Jennifer Tee, Let it Come Down, 2017, Queen of the Night and Rembrandt tulip petals, collage. Courtesy Galerie Fons Welters
Jennifer Tee’s sculpture, installation, performance and collage take inspiration from esoteric thought and practices. Her sculpture often incorporates labour-intensive, traditional handicrafts such as knitting or pottery and these objects are often then used within performances.
This exhibition takes its title from an ominous line spoken by an assassin in William Shakespeare’s 17th century play ‘Macbeth’. Tee has adopted Shakespeare’s metaphor as a central motif for a new body of work inspired by recent political upheaval and corresponding acts of resistance.
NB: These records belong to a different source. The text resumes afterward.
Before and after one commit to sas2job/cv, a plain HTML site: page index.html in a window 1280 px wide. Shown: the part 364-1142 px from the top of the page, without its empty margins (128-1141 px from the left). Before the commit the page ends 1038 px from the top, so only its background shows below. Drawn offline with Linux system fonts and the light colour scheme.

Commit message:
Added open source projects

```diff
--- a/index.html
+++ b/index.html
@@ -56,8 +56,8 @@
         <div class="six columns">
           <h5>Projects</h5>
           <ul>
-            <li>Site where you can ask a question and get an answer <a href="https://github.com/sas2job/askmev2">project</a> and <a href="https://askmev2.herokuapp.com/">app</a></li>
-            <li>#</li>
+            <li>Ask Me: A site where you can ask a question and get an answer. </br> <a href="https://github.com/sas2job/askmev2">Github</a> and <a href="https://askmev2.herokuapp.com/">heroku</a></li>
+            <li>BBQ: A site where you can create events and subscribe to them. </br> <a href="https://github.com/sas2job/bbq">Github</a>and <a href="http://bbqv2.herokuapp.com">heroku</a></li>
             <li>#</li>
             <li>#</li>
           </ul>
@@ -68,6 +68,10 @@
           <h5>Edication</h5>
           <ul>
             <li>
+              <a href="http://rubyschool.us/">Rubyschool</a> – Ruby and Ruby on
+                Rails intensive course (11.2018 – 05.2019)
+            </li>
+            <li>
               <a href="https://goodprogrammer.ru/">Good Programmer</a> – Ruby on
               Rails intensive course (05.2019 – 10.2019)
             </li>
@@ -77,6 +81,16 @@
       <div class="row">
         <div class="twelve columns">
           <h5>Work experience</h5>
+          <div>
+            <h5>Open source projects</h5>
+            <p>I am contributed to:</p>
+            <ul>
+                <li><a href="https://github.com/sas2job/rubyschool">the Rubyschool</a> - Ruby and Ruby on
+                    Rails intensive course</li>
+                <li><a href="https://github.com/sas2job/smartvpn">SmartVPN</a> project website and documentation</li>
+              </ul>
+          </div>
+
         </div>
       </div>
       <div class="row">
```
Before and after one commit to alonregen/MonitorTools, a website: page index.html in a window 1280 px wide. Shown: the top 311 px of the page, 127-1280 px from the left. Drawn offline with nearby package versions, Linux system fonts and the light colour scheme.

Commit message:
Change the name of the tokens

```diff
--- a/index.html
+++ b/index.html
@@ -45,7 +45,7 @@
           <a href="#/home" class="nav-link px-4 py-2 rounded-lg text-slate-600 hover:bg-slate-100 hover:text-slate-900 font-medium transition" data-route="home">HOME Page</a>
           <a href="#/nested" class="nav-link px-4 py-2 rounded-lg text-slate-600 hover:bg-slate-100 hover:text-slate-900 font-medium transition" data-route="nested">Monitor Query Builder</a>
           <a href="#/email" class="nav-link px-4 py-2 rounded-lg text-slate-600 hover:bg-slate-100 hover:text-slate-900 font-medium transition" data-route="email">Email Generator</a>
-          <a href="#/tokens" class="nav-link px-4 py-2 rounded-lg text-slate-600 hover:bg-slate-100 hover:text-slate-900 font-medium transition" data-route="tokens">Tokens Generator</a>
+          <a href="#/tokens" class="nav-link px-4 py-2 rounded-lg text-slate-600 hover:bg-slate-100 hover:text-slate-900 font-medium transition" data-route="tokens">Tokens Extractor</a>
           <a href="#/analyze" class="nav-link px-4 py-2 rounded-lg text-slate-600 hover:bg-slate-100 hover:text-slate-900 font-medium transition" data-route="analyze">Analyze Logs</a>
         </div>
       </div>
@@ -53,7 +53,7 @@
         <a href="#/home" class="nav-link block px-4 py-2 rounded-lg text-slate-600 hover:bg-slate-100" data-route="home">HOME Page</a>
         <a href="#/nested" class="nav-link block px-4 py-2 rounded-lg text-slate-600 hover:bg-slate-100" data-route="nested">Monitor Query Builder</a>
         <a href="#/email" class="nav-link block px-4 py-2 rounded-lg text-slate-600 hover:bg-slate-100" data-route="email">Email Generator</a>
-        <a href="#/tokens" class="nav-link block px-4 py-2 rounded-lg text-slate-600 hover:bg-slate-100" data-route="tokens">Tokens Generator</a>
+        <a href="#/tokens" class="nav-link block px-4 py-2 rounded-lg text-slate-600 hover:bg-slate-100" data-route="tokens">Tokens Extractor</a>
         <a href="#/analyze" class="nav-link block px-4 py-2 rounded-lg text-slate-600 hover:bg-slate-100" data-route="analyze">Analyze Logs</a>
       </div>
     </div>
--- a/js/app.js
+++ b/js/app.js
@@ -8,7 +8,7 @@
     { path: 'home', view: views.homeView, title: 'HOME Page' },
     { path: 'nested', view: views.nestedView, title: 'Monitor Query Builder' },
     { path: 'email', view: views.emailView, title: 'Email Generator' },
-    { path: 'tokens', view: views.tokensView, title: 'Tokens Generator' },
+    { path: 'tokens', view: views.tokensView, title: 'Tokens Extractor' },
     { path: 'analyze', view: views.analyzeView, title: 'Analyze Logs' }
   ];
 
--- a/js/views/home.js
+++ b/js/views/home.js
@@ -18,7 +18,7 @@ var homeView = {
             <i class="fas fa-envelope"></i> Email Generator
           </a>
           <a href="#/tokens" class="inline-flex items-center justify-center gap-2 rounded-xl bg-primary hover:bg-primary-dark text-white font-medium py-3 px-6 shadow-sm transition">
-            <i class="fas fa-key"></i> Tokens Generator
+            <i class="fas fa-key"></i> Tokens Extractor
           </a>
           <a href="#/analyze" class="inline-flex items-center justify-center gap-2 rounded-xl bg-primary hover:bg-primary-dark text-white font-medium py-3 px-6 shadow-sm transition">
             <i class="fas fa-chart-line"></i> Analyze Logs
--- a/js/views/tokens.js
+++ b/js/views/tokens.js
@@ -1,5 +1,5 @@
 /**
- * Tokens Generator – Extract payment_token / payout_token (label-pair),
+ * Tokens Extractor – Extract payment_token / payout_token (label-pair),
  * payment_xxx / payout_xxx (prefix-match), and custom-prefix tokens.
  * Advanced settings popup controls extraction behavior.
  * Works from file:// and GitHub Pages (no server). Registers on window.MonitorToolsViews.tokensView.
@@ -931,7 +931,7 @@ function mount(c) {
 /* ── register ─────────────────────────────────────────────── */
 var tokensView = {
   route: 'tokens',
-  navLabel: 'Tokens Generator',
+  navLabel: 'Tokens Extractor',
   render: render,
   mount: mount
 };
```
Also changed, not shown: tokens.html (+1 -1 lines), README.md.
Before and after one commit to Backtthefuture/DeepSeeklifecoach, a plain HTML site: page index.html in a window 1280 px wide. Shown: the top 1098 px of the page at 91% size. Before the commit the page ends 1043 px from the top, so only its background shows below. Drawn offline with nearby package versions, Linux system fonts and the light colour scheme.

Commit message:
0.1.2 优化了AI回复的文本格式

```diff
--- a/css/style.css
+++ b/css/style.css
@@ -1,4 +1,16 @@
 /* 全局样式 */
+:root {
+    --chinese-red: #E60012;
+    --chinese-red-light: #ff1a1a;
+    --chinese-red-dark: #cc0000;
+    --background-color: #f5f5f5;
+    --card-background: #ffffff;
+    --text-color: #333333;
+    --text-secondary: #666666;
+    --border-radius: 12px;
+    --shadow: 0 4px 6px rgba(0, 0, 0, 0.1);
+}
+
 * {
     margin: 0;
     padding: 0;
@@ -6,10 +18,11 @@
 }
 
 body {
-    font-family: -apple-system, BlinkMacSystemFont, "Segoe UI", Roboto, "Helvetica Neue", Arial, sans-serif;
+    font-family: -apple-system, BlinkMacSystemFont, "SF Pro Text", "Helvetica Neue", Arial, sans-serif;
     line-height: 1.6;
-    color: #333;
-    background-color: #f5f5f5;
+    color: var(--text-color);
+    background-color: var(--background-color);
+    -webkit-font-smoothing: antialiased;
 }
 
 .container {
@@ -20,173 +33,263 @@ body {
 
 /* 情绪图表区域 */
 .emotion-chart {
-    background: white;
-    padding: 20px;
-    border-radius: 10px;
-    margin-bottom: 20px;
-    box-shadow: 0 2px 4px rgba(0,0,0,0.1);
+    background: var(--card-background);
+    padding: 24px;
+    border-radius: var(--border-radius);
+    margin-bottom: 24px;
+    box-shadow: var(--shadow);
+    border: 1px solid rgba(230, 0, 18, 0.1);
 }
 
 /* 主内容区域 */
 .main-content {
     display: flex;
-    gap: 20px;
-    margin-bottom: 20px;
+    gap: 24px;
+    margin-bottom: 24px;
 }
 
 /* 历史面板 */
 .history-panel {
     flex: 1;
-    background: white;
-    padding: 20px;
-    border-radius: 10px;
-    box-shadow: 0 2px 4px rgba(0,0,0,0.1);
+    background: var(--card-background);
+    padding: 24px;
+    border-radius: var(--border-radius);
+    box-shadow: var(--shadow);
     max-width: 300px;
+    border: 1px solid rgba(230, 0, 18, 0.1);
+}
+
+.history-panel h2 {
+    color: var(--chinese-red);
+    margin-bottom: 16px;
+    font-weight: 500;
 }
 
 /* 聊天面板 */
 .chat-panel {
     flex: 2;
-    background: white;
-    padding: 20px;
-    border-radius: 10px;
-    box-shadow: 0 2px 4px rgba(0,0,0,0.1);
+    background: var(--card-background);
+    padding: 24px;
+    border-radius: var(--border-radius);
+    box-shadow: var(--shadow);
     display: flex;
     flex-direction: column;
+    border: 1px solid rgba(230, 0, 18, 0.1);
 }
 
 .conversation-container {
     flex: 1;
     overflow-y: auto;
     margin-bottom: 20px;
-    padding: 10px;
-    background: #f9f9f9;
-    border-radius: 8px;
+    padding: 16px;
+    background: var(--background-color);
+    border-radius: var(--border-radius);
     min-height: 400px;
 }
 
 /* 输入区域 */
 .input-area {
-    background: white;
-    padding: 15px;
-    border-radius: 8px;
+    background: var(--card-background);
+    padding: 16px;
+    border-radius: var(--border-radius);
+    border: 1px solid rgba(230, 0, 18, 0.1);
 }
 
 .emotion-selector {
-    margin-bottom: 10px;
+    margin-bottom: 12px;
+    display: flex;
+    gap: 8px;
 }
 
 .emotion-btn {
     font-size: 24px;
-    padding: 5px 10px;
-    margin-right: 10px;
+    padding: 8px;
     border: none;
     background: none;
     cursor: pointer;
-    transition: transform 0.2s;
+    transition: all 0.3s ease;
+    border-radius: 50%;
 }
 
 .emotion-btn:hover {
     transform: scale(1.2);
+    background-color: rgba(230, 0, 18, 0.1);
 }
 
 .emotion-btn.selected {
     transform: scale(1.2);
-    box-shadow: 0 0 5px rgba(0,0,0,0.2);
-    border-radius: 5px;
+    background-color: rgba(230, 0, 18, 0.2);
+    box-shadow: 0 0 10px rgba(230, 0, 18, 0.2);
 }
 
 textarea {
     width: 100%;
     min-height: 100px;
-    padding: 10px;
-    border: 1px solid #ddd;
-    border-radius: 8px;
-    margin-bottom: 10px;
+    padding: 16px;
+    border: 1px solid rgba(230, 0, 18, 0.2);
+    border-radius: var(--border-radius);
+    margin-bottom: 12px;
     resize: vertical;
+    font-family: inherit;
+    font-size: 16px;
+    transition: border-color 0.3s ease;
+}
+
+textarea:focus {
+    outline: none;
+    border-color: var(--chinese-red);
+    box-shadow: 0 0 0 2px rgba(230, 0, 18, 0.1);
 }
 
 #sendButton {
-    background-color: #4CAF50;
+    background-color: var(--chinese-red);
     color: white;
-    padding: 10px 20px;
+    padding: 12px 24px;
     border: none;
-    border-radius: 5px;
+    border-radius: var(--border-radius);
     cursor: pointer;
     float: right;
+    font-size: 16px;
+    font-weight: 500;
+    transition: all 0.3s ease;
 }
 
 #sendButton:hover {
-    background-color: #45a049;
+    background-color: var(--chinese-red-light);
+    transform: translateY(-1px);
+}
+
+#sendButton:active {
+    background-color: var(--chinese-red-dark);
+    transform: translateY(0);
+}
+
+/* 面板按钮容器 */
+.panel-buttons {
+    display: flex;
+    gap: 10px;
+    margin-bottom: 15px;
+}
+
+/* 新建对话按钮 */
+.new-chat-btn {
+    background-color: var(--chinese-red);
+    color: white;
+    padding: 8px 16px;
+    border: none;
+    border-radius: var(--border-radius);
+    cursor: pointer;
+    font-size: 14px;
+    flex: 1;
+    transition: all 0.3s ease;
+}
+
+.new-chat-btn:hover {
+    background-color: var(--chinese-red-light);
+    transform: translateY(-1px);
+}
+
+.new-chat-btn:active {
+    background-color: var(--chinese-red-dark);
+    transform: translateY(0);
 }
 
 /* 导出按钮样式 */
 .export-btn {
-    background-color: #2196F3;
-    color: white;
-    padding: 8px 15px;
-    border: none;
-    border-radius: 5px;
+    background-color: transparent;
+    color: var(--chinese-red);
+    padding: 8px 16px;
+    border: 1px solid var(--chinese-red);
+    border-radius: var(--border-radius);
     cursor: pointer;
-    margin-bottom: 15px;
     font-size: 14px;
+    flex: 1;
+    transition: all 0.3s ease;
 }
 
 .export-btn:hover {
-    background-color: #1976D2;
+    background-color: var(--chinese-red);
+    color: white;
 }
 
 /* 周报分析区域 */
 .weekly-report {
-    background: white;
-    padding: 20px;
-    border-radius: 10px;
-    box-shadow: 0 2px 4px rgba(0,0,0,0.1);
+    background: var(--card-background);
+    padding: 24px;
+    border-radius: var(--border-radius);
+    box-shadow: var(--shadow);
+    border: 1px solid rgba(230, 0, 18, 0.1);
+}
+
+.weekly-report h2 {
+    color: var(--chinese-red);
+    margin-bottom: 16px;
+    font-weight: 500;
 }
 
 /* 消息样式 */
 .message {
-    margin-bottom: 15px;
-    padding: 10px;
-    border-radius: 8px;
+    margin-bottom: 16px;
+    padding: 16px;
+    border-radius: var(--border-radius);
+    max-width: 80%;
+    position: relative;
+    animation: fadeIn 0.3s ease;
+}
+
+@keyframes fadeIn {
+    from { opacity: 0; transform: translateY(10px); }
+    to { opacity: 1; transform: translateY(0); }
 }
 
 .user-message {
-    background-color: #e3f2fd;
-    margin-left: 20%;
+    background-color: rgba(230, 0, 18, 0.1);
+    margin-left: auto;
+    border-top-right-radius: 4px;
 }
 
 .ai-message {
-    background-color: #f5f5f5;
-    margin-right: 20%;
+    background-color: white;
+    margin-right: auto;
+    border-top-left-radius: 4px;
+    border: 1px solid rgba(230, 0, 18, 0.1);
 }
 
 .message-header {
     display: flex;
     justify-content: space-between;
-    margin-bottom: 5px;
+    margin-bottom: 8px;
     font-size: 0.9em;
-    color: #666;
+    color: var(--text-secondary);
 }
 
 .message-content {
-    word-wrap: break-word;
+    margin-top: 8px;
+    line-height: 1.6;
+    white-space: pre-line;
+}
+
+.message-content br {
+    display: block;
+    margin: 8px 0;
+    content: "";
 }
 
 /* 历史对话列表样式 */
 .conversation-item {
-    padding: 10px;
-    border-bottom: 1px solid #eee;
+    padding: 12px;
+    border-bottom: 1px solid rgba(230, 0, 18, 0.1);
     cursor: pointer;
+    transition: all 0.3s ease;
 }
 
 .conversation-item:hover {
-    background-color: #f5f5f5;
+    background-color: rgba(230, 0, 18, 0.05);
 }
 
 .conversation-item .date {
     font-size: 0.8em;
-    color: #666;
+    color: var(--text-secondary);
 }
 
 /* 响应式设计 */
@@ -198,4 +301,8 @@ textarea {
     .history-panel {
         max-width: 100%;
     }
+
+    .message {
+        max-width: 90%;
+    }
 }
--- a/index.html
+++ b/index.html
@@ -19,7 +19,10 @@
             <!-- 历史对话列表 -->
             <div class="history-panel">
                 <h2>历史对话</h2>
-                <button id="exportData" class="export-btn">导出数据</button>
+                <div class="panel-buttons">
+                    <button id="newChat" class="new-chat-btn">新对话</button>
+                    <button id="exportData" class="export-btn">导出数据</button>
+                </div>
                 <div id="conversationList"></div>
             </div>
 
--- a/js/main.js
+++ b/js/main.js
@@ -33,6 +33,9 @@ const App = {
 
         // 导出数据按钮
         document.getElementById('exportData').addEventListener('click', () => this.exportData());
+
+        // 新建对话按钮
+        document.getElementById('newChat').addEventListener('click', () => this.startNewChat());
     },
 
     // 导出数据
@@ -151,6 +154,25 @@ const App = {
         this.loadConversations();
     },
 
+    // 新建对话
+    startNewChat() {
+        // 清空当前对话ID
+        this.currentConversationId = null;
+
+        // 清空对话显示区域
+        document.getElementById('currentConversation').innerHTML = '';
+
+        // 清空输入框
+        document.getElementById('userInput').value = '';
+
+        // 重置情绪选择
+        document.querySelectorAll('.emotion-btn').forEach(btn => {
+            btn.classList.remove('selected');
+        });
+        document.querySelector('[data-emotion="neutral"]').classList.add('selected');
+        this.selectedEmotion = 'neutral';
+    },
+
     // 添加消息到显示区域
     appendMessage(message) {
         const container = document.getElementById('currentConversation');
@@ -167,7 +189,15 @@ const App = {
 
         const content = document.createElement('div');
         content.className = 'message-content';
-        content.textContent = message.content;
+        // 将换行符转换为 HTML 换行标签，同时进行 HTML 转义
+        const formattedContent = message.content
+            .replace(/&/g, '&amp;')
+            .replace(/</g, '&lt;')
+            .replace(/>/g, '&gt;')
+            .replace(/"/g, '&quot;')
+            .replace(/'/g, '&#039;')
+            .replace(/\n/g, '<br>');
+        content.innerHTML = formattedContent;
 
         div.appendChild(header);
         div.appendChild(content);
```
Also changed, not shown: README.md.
‘Let it Come Down’ is also the title for a large-scale collage made from dried tulip petals that Tee harvested in the Netherlands. The work is part of a series that draw upon Sumatran ‘Palepai’ (Ship Cloths); traditional Indonesian textiles that typically depict a journey on water. The works also reference Tee’s own ancestral heritage which includes Dutch Tulip farmers as well as Chinese-Indonesian émigrées. This will be accompanied by 25 new, ceramic ‘resist shapes’; wall-mounted, semispherical sculptures that appear to be dented by force or exposed to heavy rain. An array of hand-knitted objects pieces installed on the floor provide a platform for new performances developed in collaboration with choreographer and dancer Miri Lee, dancers, David Kam and Céline HyunJin Barreau and poet Jane Lewty. The exhibition will also be punctuated by a series of readings delivered by the staff of the Kunstverein from the selection of polemic literature in Tee’s ‘Resist Stack of Books’.
The exhibition has been co-produced with Camden Arts Centre, London and is generously supported by the Mondriaan Fund and the Dutch Embassy, Berlin. It is Tee’s first major solo exhibition in Germany.
Jennifer Tee (b. 1973, Arnhem) has held solo exhibitions at Camden Arts Centre, London; Rijksmuseum, Amsterdam (2017); CoBrA Museum, Amstelveen (2016); Kunsthal Charlottenborg, Copenhagen (2014); Project Art Centre Gallery, Dublin (2013) and Van Abbemuseum, Eindhoven (2003). Her work was also included in Manifesta 11, Zurich (2016). She lives and works in Amsterdam.